[Problem description]
Report all lines from the entries below in which "Neue" appears.

*** Data records Section Begins ***

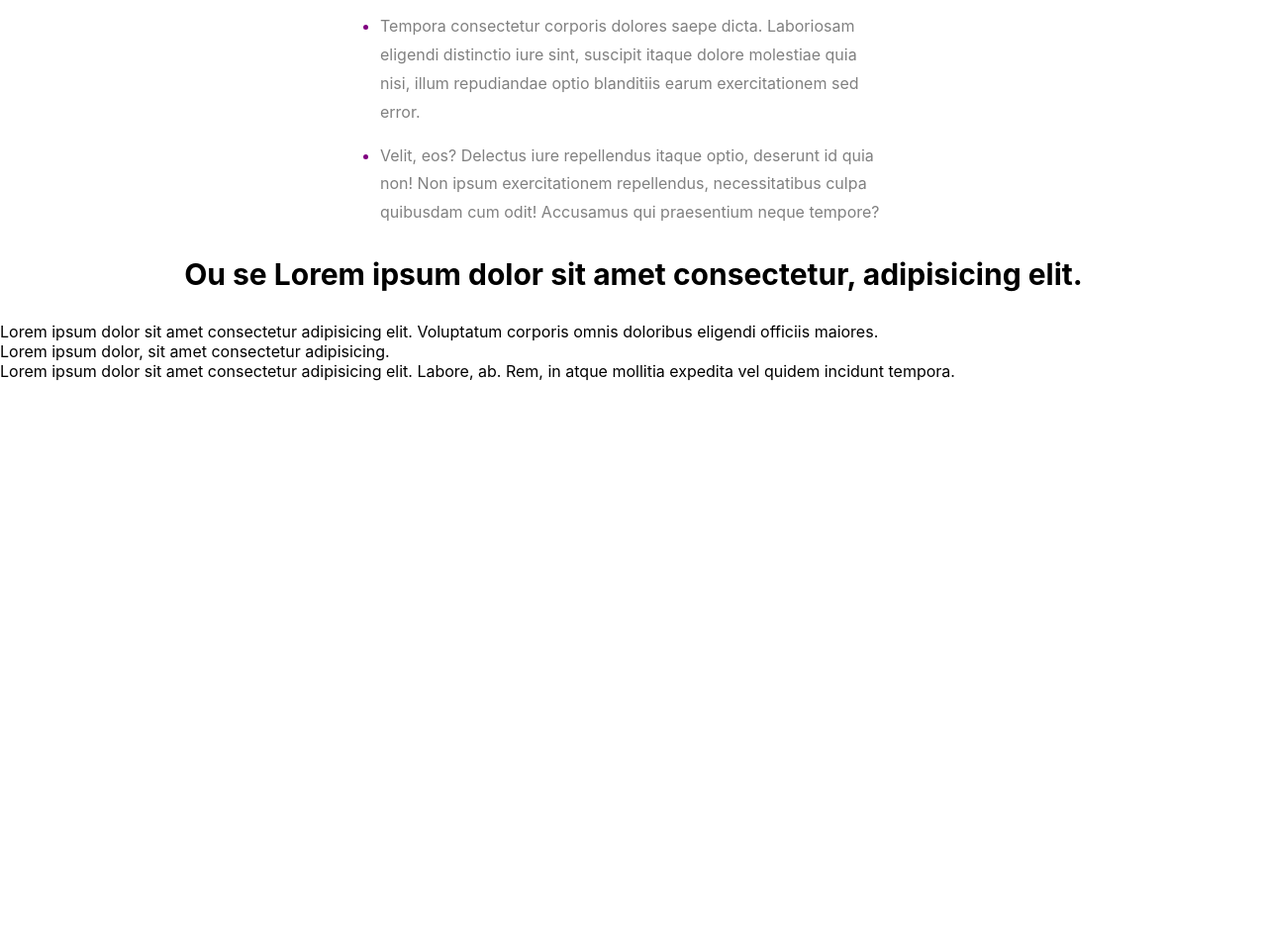
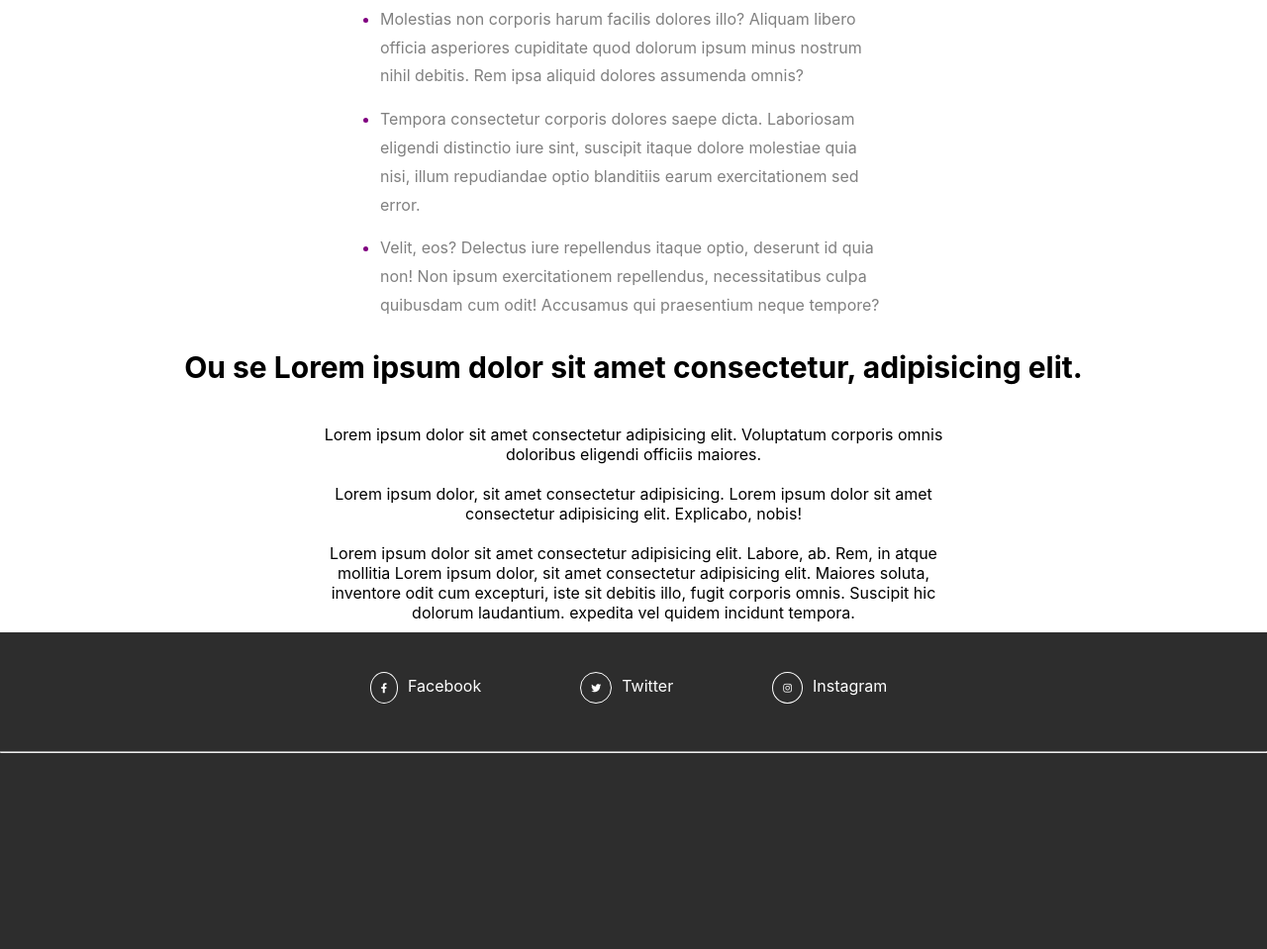
Before and after one commit to dawiteu/html-sass-scss-molengeek-siteweb, a plain HTML site: page index.html in a window 1280 px wide. Shown: the part 966-1925 px from the top of the page at 99% size. Before the commit the page ends 1351 px from the top, so only its background shows below. Drawn offline with Linux system fonts and the light colour scheme.

Commit message:
footer 50 %...

```diff
--- a/index.html
+++ b/index.html
@@ -6,6 +6,7 @@
     <title>Document</title>
     <link rel="preconnect" href="https://fonts.gstatic.com">
 <link href="https://fonts.googleapis.com/css2?family=Nerko+One&display=swap" rel="stylesheet">
+<link rel="StyleSheet" href="https://cdnjs.cloudflare.com/ajax/libs/font-awesome/5.15.1/css/all.min.css">
     <link rel="stylesheet" href="public/css/style.css" />
 </head>
 <body>
@@ -39,7 +40,7 @@
                 </ul>
             </div>
             <div class='nav-item'>
-                <button>Test le CoWork !</button>
+                <a href="#">Test le cowork </a>
             </div>
         </nav>
     </header>
@@ -65,10 +66,19 @@
     <section>
         <h3>Ou se Lorem ipsum dolor sit amet consectetur, adipisicing elit.</h3>
         <p>Lorem ipsum dolor sit amet consectetur adipisicing elit. Voluptatum corporis omnis doloribus eligendi officiis maiores.</p>
-        <p>Lorem ipsum dolor, sit amet consectetur adipisicing.</p>
-        <p>Lorem ipsum dolor sit amet consectetur adipisicing elit. Labore, ab. Rem, in atque mollitia expedita vel quidem incidunt tempora.</p>
+        <p>Lorem ipsum dolor, sit amet consectetur adipisicing. Lorem ipsum dolor sit amet consectetur adipisicing elit. Explicabo, nobis!</p>
+        <p>Lorem ipsum dolor sit amet consectetur adipisicing elit. Labore, ab. Rem, in atque mollitia Lorem ipsum dolor, sit amet consectetur adipisicing elit. Maiores soluta, inventore odit cum excepturi, iste sit debitis illo, fugit corporis omnis. Suscipit hic dolorum laudantium. expedita vel quidem incidunt tempora.</p>
     </section>
 
 
+    <footer>
+        <ul class='footeritems'>
+            <li><a href="#"><i class="fab fa-facebook-f"></i><span>Facebook</span></a></li>
+            <li><a href="#"><i class="fab fa-twitter"></i><span>Twitter</span></a></li>
+            <li><a href="#"><i class="fab fa-instagram"></i><span>Instagram</span></a></li>
+        </ul>
+
+        <hr/>
+    </footer>
 </body>
 </html>
--- a/src/scss/style.scss
+++ b/src/scss/style.scss
@@ -1,6 +1,7 @@
 body{
-    margin:0; padding:0; font-family: -apple-system, BlinkMacSystemFont, 'Segoe UI', Roboto, Oxygen, Ubuntu, Cantarell, 'Open Sans', 'Helvetica Neue', sans-serif;
-}
+    margin:0;
+    padding:0;
+    font-family: -apple-system, BlinkMacSystemFont, 'Segoe UI', Roboto, Oxygen, Ubuntu, Cantarell, 'Open Sans', 'Helvetica Neue', sans-serif;
 
     header{
         width:100%;
@@ -54,7 +55,7 @@ header{
                         color:black;
                     }
                     a:hover{
-                    border-bottom:4px dashed black;
+                        border-bottom:4px solid black;
                     }
                 }
             }
@@ -63,6 +64,13 @@ header{
                 flex:1;
                 text-align:center;
                 align-self:center;
+                a{
+                    text-decoration:none;
+                    color:blue;
+                    &:hover{
+                        color:red;
+                    }
+                }
             }
         }
 
@@ -81,10 +89,17 @@ section{
             border-radius:100%;
         }
 
-    p {
+        p:nth-child(1){
+            margin:3% auto;
+        }
+
+        p{
+            width:50%;
             margin:0 auto;
-        text-align:left;
+            padding:10px;
         }
+
+
         ul{
             width:40%;
             margin:15px auto;
@@ -96,15 +111,48 @@ section{
                 color:grey;
                 margin-top:15px;
             }
+
         }
 
         h3{
+            font-size:30px;
+        }
+    }
 
-        font-size:30px;
+    footer{
+        width:100%;
+        height:40vh;
+        background-color: #2d2d2d;
+        color:white;
+        text-align:center;
+        ul.footeritems{
+            list-style-type:none; display:flex; justify-content:center;
+            margin:0; padding:15px;
+            li{
+                padding:25px;
+                a{
+                    text-decoration:none;
+                    color:white;
+                    padding:20px;
+                    i{
+
+                        border:1px solid white;
+                        border-radius:100%;
+                        padding:10px;
+                        font-size:10px;
+                    }
+                    span{
+                        margin:10px;
+                    }
+                    &:hover{
+                        color:red;
+                    }
+                }
+            }
         }
 
     }
-
+}
 
 
 
```
Also changed, not shown: public/css/style.css, 1 other file. Lines whose indentation alone changed are shown as unchanged.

*** Data records Section Ends ***

[Response]
-    margin:0; padding:0; font-family: -apple-system, BlinkMacSystemFont, 'Segoe UI', Roboto, Oxygen, Ubuntu, Cantarell, 'Open Sans', 'Helvetica Neue', sans-serif;
+    font-family: -apple-system, BlinkMacSystemFont, 'Segoe UI', Roboto, Oxygen, Ubuntu, Cantarell, 'Open Sans', 'Helvetica Neue', sans-serif;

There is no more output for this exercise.